teleconferenced (offered concurrently at both main and Southampton campuses)
An exploration of chemical principles applied to the study of the oceans. Students learn how chemical tracers are used to determine the geological, physical, and biological characteristics of present and past oceans. Other topics include physical marine chemistry, nutrient and carbon cycling, organic geochemistry, isotope geochemistry, sediment chemistry and diagenesis, air-sea exchange and controls on carbon dioxide, and estuarine geochemistry.

For fall schedule overview, click here.

Spring Program

Students create their schedule from the following courses:

Marine Conservation (MAR-S 315, 3 credits)
The fundamental concepts of Conservation Biology, a new synthetic field that incorporates principles of ecology, biogeography, population genetics, systematics, evolutionary biology, environmental sciences, sociology, anthropology, and philosophy toward the conservation of biological diversity.

Biological Oceanography (MAR-S 349, 4 credits)
An examination of the processes which produce and maintain the abundances, composition, and temporal variations of organisms in the ocean.

Marine Mammal & Sea Turtle Rehabilitation (MAR-S 375, 3 credits)
An intensive hands-on course designed to introduce students to the topics of marine mammal and sea turtle biology as they relate to rehabilitation and research.

Aquaculture (Topics in Marine Environmental Sciences) (MAR-S 395a, 3 credits)
This lab based course is designed to teach the fundamentals of aquaculture.

Maritime Technology  (Topics in Marine Environmental Sciences) (MAR-S 395b, 3 credits)
An examination of the historical impact of selected technologies on the maritime world. Students investigate topics such as how the problem of longitude was solved to the technology of the “unsinkable” Titanic and the science behind the discovery of its grave site.  They will also explore how the fishing industry has been shaped by changes in technology including Loran, GPS and new technologies such as TED (turtle excluder device).

Introduction to Creative Writing
(CWL 202-D, 3 credits)
Creative writing workshop in multiple genres, from fiction to poetry to scriptwriting, intended to introduce students to the basic tools and terminology of the fine art of creative writing.

For spring schedule overview, click here.

During either semester, SBU students can also enroll in courses at the main campus.  Limited shuttle bus service is provided.  If selecting this option, students must check their schedule carefully and allow adequate travel time.
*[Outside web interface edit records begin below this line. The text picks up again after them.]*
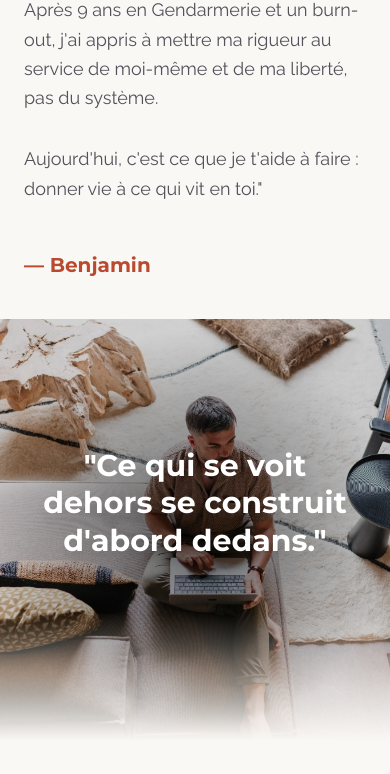
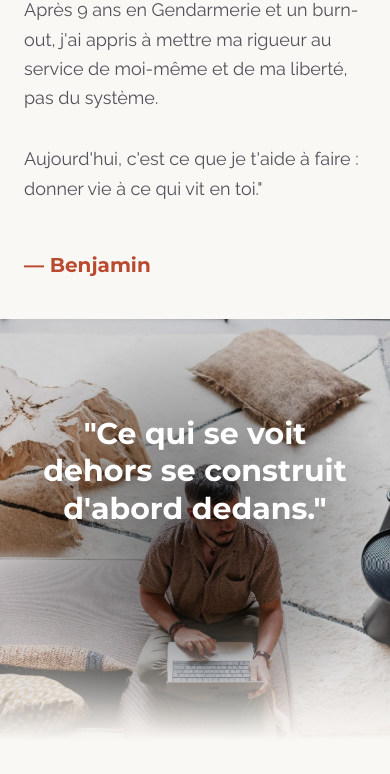
Before and after one commit to BenjaminOhana/Site-Benjamin, a React (Vite) app: page / in a window 390 px wide. Shown: the part 2908-3682 px from the top of the page. Built offline with nearby package versions, Linux system fonts and the light colour scheme.

Commit message:
Fix: Mobile Method image position (center 25%) and zoom

```diff
--- a/src/components/Method.jsx
+++ b/src/components/Method.jsx
@@ -92,12 +92,12 @@ const Method = () => {
             <div className="flex flex-col md:flex-row">
 
                 {/* Left: Image (Sticky on Desktop) */}
-                <div className="method-image-container w-full md:w-1/2 h-[50vh] md:h-screen relative md:sticky md:top-0">
+                <div className="method-image-container w-full md:w-1/2 h-[50vh] md:h-screen relative md:sticky md:top-0 overflow-hidden">
                     <div className="absolute inset-0">
                         <img
                             src={methodImage}
                             alt="Benjamin travaillant"
-                            className="w-full h-full object-cover object-[center_70%]"
+                            className="w-full h-full object-cover object-[center_25%] scale-110 md:scale-100 md:object-center transition-transform duration-700"
                         />
                         {/* Overall Overlay */}
                         <div className="absolute inset-0 bg-black/10"></div>
@@ -107,7 +107,7 @@ const Method = () => {
                     </div>
 
                     {/* Citation Overlay on Image */}
-                    <div className="absolute inset-0 flex items-start justify-center p-8 pt-32">
+                    <div className="absolute inset-0 flex items-start justify-center p-8 pt-24 md:items-center md:pt-0">
                         {/* Darker radial background behind text for readability */}
                         <div className="absolute inset-0 bg-[radial-gradient(circle_at_center,_rgba(0,0,0,0.5)_0%,_transparent_70%)]"></div>
 
```
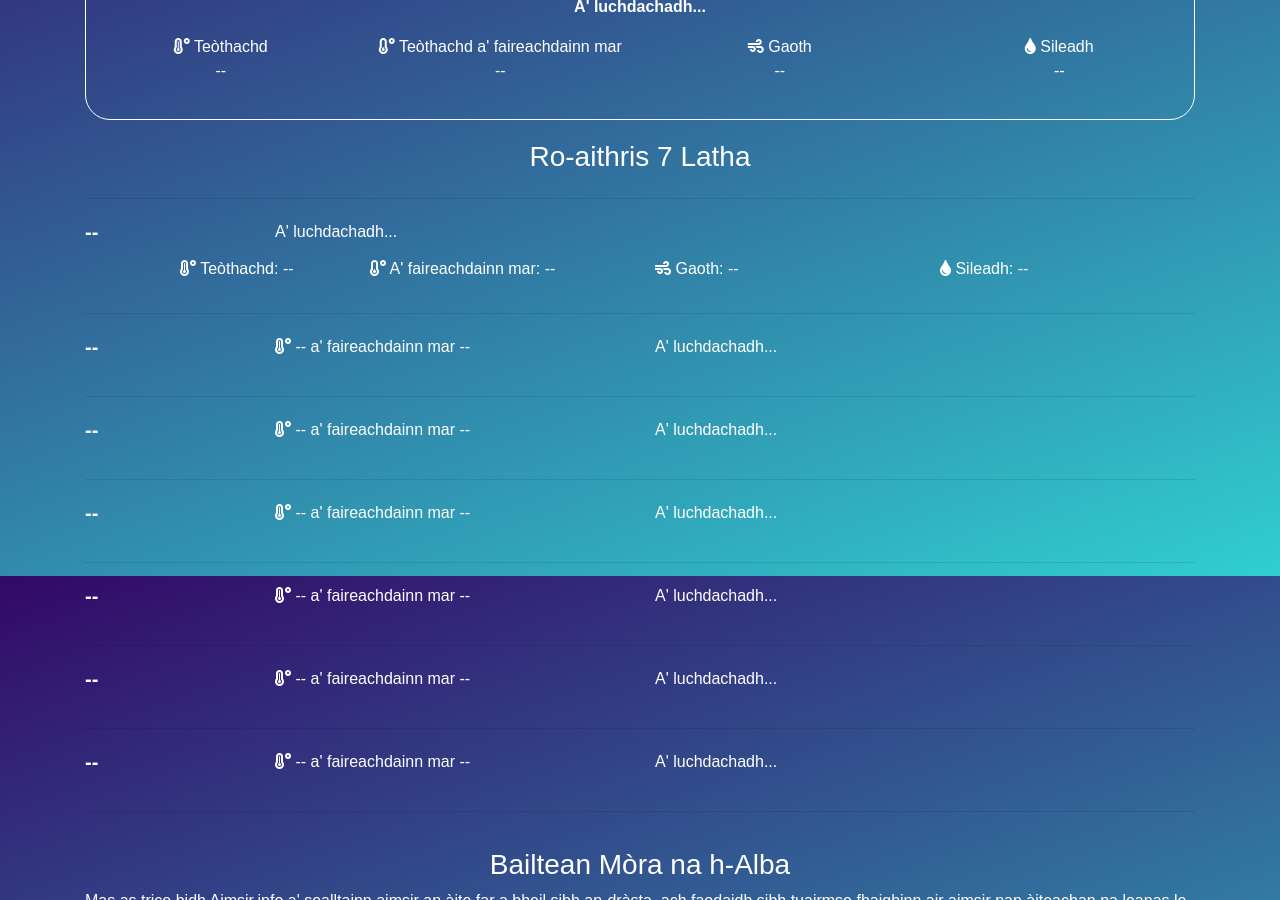
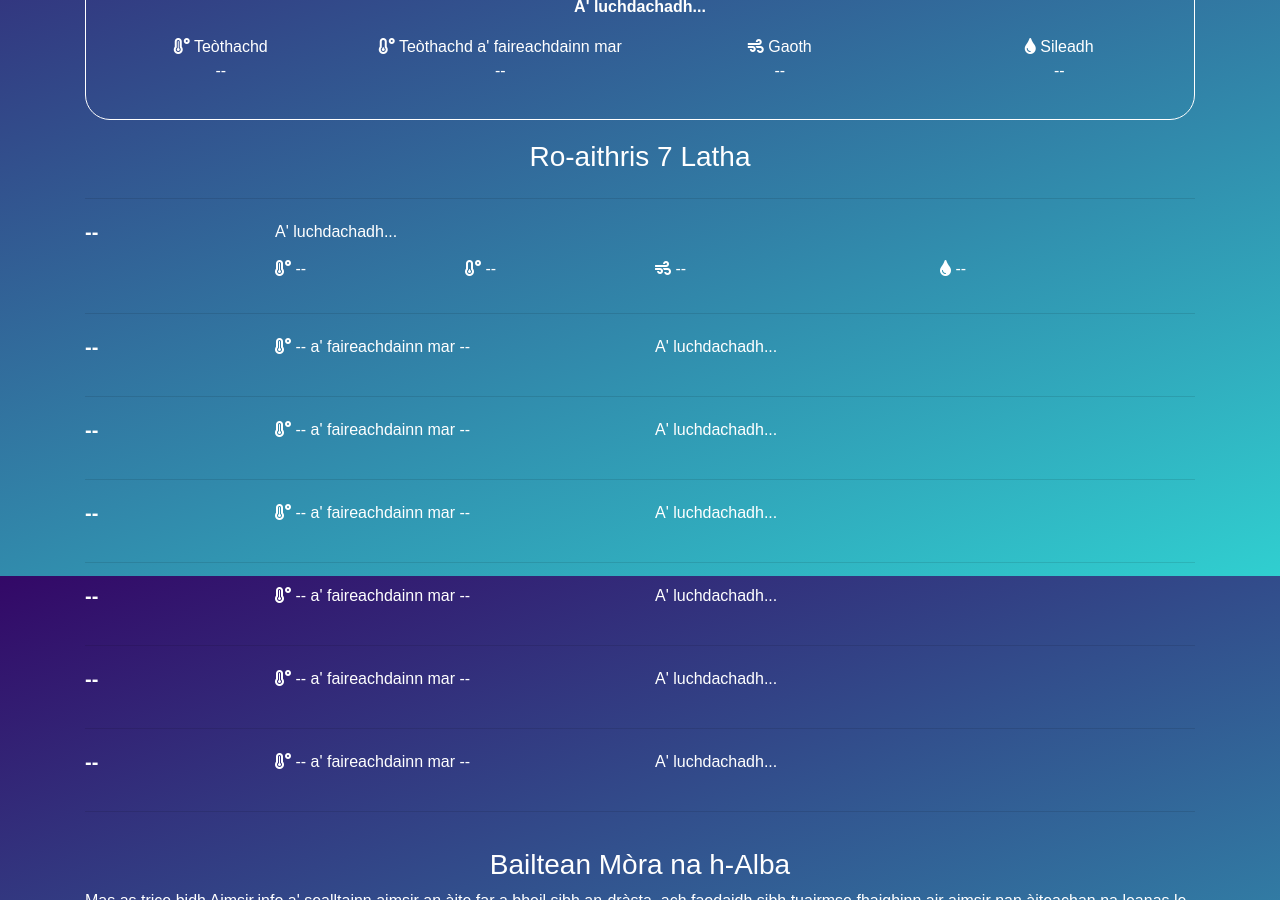
Before and after one commit to angeidheal/aimsir, a Jekyll site: the page built from index.html, in a window 1280 px wide and 900 px high, scrolled down 324 px. Built offline with Jekyll 4.4.1, drawn with Linux system fonts in a browser that asks for light colours; nearby versions of some CDN libraries; a script that is not in the unit is left out.

Commit message:
Update index.html

```diff
--- a/index.html
+++ b/index.html
@@ -50,17 +50,17 @@ title: Dachaigh
       </div>
 
       <div class="row">
-        <div class="col-md-2 offset-md-1">
-          <p class="daily-forecast"><strong><i class="fas fa-temperature-high"></i></strong> Teòthachd: <span class="day-1-temp">--</span>
+        <div class="col-md-2 offset-md-2">
+          <p class="daily-forecast"><strong><i class="fas fa-temperature-high"></i></strong> <span class="day-1-temp">--</span>
+        </div>
+        <div class="col-md-2">
+          <p class="daily-forecast"><strong><i class="fas fa-temperature-low"></i></strong> <span class="day-1-app-temp">--</span></p>
         </div>
         <div class="col-md-3">
-          <p class="daily-forecast"><strong><i class="fas fa-temperature-low"></i></strong> A' faireachdainn mar: <span class="day-1-app-temp">--</span></p>
+          <p class="daily-forecast"><strong><i class="fas fa-wind"></i></strong> <span class="day-1-wind">--</span></p>
         </div>
         <div class="col-md-3">
-          <p class="daily-forecast"><strong><i class="fas fa-wind"></i></strong> Gaoth: <span class="day-1-wind">--</span></p>
-        </div>
-        <div class="col-md-3">
-          <p class="daily-forecast"><strong><i class="fas fa-tint"></i></strong> Sileadh: <span class="day-1-precip">--</span></p>
+          <p class="daily-forecast"><strong><i class="fas fa-tint"></i></strong> <span class="day-1-precip">--</span></p>
         </div>
       </div>
 
```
* Core courses are required for visiting students and highly recommended for current SBU students.